EXERCISE DESCRIPTION =
Sort through the listing below and keep each line with the word "reason". Copy those.

RECORDED DATA =
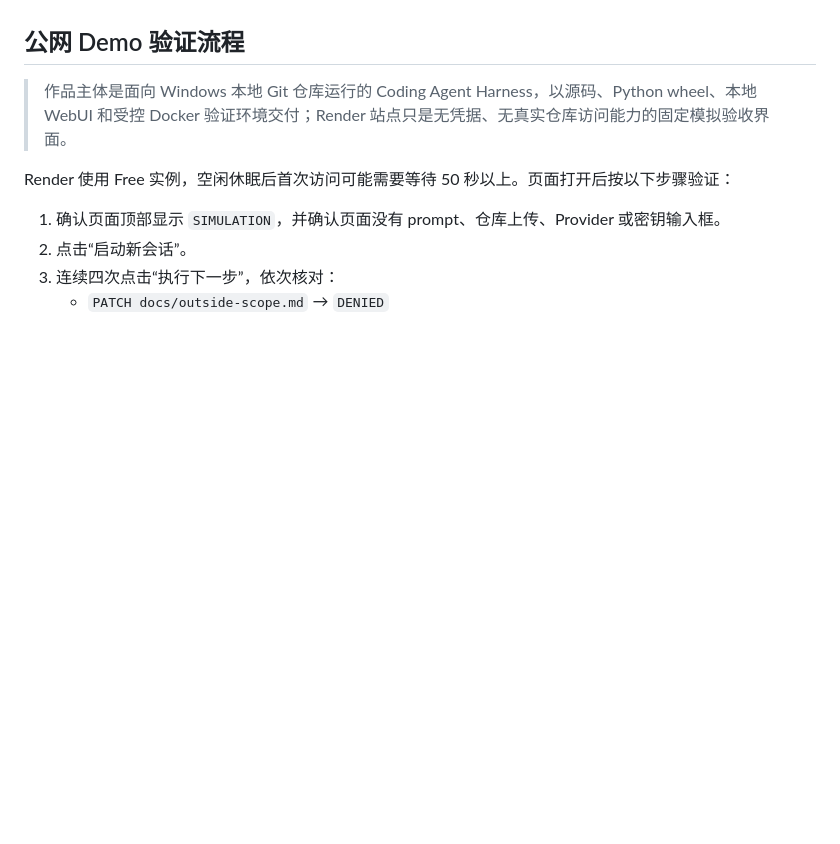
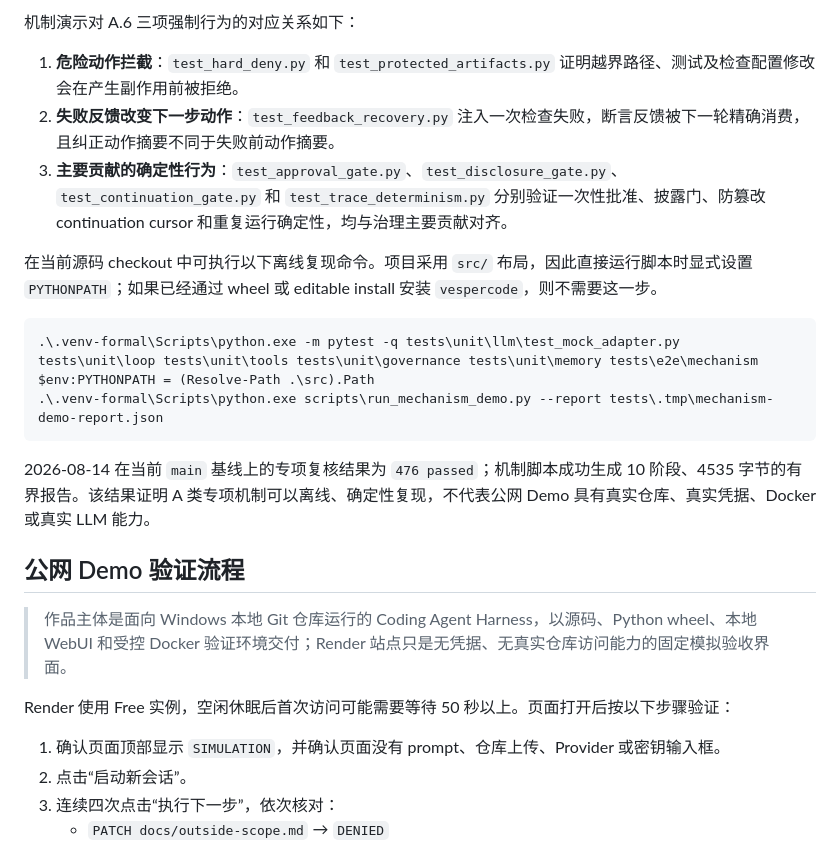
Before and after one commit to ledstevenovo/VesperCode, a Markdown page: README.md, the part around one of its changes. Rendered like a GitHub page; blank space fills up the shorter version.

Commit message:
docs(readme): add harness compliance matrix

````diff
--- a/README.md
+++ b/README.md
@@ -20,3 +44,18 @@ VesperCode 是一个面向 Windows 本地代码仓库的 Coding Agent Harness
+机制演示对 A.6 三项强制行为的对应关系如下：
+
+1. **危险动作拦截**：`test_hard_deny.py` 和 `test_protected_artifacts.py` 证明越界路径、测试及检查配置修改会在产生副作用前被拒绝。
+2. **失败反馈改变下一步动作**：`test_feedback_recovery.py` 注入一次检查失败，断言反馈被下一轮精确消费，且纠正动作摘要不同于失败前动作摘要。
+3. **主要贡献的确定性行为**：`test_approval_gate.py`、`test_disclosure_gate.py`、`test_continuation_gate.py` 和 `test_trace_determinism.py` 分别验证一次性批准、披露门、防篡改 continuation cursor 和重复运行确定性，均与治理主要贡献对齐。
+
+在当前源码 checkout 中可执行以下离线复现命令。项目采用 `src/` 布局，因此直接运行脚本时显式设置 `PYTHONPATH`；如果已经通过 wheel 或 editable install 安装 `vespercode`，则不需要这一步。
+
+```powershell
+.\.venv-formal\Scripts\python.exe -m pytest -q tests\unit\llm\test_mock_adapter.py tests\unit\loop tests\unit\tools tests\unit\governance tests\unit\memory tests\e2e\mechanism
+$env:PYTHONPATH = (Resolve-Path .\src).Path
+.\.venv-formal\Scripts\python.exe scripts\run_mechanism_demo.py --report tests\.tmp\mechanism-demo-report.json
+```
+
+2026-08-14 在当前 `main` 基线上的专项复核结果为 `476 passed`；机制脚本成功生成 10 阶段、4535 字节的有界报告。该结果证明 A 类专项机制可以离线、确定性复现，不代表公网 Demo 具有真实仓库、真实凭据、Docker 或真实 LLM 能力。
 
 ## 公网 Demo 验证流程
 
````
Also changed, not shown: other parts of README.md (+24 -0 lines).
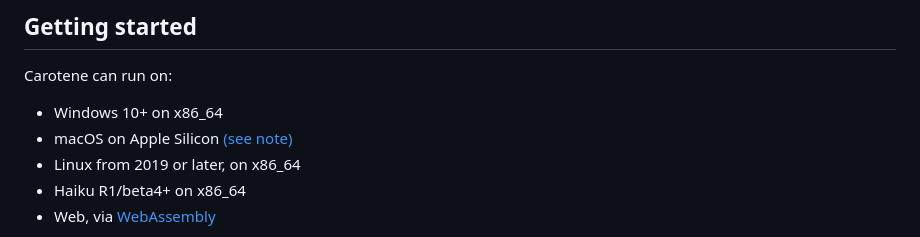
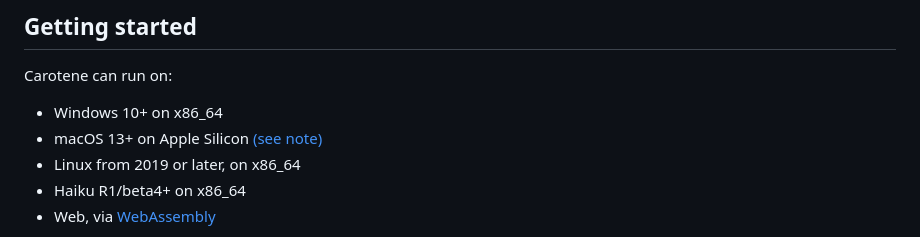
Before and after one commit to anpang54/carotene, a Markdown page: README.md, the part around the change. GitHub-like rendering.

Commit message:
specify macos version

```diff
--- a/README.md
+++ b/README.md
@@ -27,7 +27,7 @@ And a lot more is coming.
 
 Carotene can run on:
 - Windows 10+ on x86_64
-- macOS on Apple Silicon [(see note)](https://github.com/anpang54/carotene/wiki/Compatibility#macos)
+- macOS 13+ on Apple Silicon [(see note)](https://github.com/anpang54/carotene/wiki/Compatibility#macos)
 - Linux from 2019 or later, on x86_64
 - Haiku R1/beta4+ on x86_64
 - Web, via [WebAssembly](https://webassembly.org/)
```
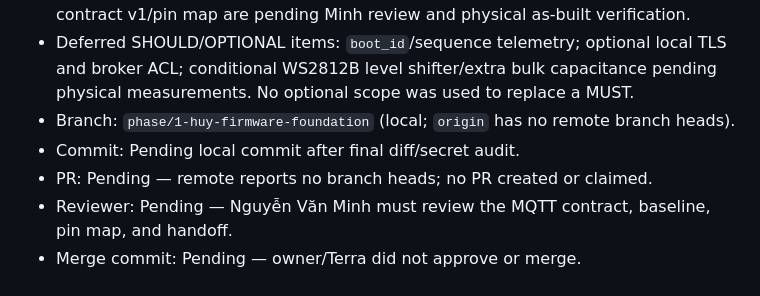
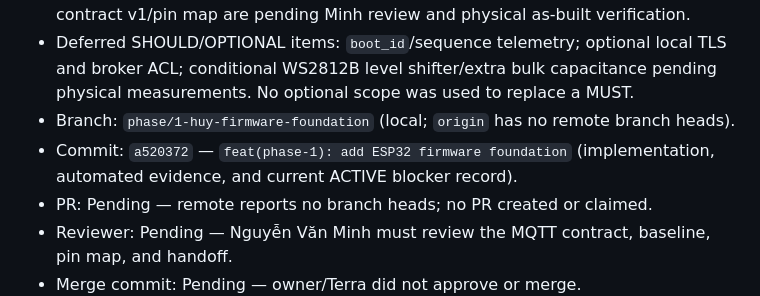
Before and after one commit to ThaiQuangHuy2906/smart-privacy-locker, a Markdown page: PLAN.md, the part around the change. Drawn GitHub-style.

Commit message:
docs(phase-1): record active handoff blockers

```diff
--- a/PLAN.md
+++ b/PLAN.md
@@ -748,7 +748,7 @@ Mọi mục trong phần này là `MUST`. `SHOULD`/`OPTIONAL` còn defer không
 - Known issues: PlatformIO Core 6.1.18 fails from the current Windows path containing Vietnamese characters; documented ASCII-path build workaround was used. Default Arduino partition build uses 83.7% flash (16.3% remaining). MQTT contract v1/pin map are pending Minh review and physical as-built verification.
 - Deferred SHOULD/OPTIONAL items: `boot_id`/sequence telemetry; optional local TLS and broker ACL; conditional WS2812B level shifter/extra bulk capacitance pending physical measurements. No optional scope was used to replace a MUST.
 - Branch: `phase/1-huy-firmware-foundation` (local; `origin` has no remote branch heads).
-- Commit: Pending local commit after final diff/secret audit.
+- Commit: `a520372` — `feat(phase-1): add ESP32 firmware foundation` (implementation, automated evidence, and current ACTIVE blocker record).
 - PR: Pending — remote reports no branch heads; no PR created or claimed.
 - Reviewer: Pending — Nguyễn Văn Minh must review the MQTT contract, baseline, pin map, and handoff.
 - Merge commit: Pending — owner/Terra did not approve or merge.
```
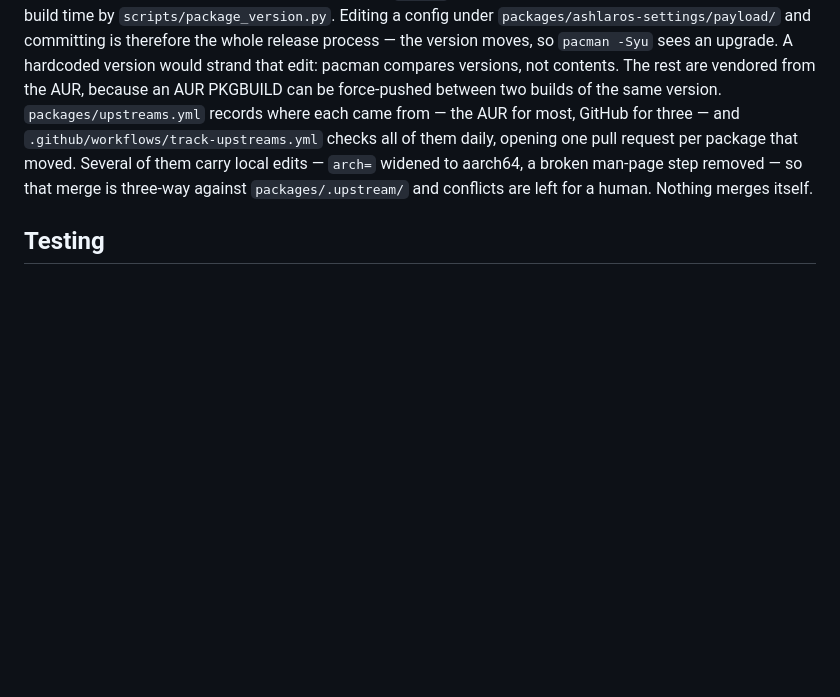
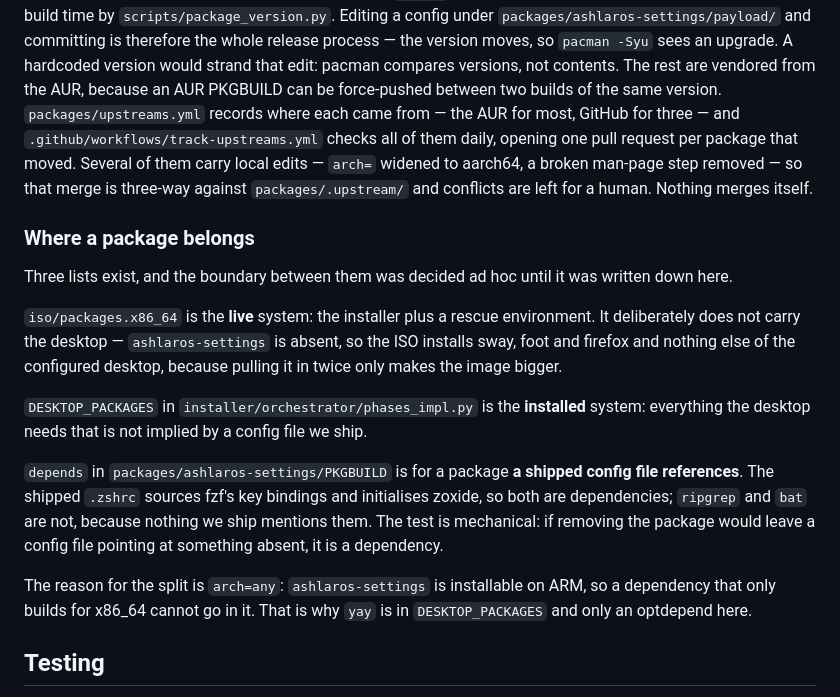
Before and after one commit to ashlaros/ashlaros, a Markdown page: README.md, the part around the change. GitHub-like rendering; blank space fills up the shorter version.

Commit message:
write down which package list a package belongs in
The boundary between iso/packages.x86_64, DESKTOP_PACKAGES and
ashlaros-settings' depends was decided per case, and #9, #17 and #22 each
had to reason it out from scratch.

The test is mechanical: a package a shipped config file references is a
dependency of the config package, because removing it would leave that
file pointing at something absent. Everything else the desktop needs is an
installer package. arch=any is the reason the split matters at all - a
dependency that only builds for x86_64 cannot go in a package installable
on ARM.

Refs #22

```diff
--- a/README.md
+++ b/README.md
@@ -222,6 +222,32 @@ aarch64, a broken man-page step removed — so that merge is three-way against
 `packages/.upstream/` and conflicts are left for a human. Nothing merges
 itself.
 
+### Where a package belongs
+
+Three lists exist, and the boundary between them was decided ad hoc until
+it was written down here.
+
+`iso/packages.x86_64` is the **live** system: the installer plus a rescue
+environment. It deliberately does not carry the desktop — `ashlaros-settings`
+is absent, so the ISO installs sway, foot and firefox and nothing else of
+the configured desktop, because pulling it in twice only makes the image
+bigger.
+
+`DESKTOP_PACKAGES` in `installer/orchestrator/phases_impl.py` is the
+**installed** system: everything the desktop needs that is not implied by a
+config file we ship.
+
+`depends` in `packages/ashlaros-settings/PKGBUILD` is for a package **a
+shipped config file references**. The shipped `.zshrc` sources fzf's key
+bindings and initialises zoxide, so both are dependencies; `ripgrep` and
+`bat` are not, because nothing we ship mentions them. The test is
+mechanical: if removing the package would leave a config file pointing at
+something absent, it is a dependency.
+
+The reason for the split is `arch=any`: `ashlaros-settings` is installable
+on ARM, so a dependency that only builds for x86_64 cannot go in it. That
+is why `yay` is in `DESKTOP_PACKAGES` and only an optdepend here.
+
 ## Testing
 
 Most of what matters here is only observable at runtime — the ISO boots
```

RESPONSE =
had to reason it out from scratch.
installer package. arch=any is the reason the split matters at all - a
+The reason for the split is `arch=any`: `ashlaros-settings` is installable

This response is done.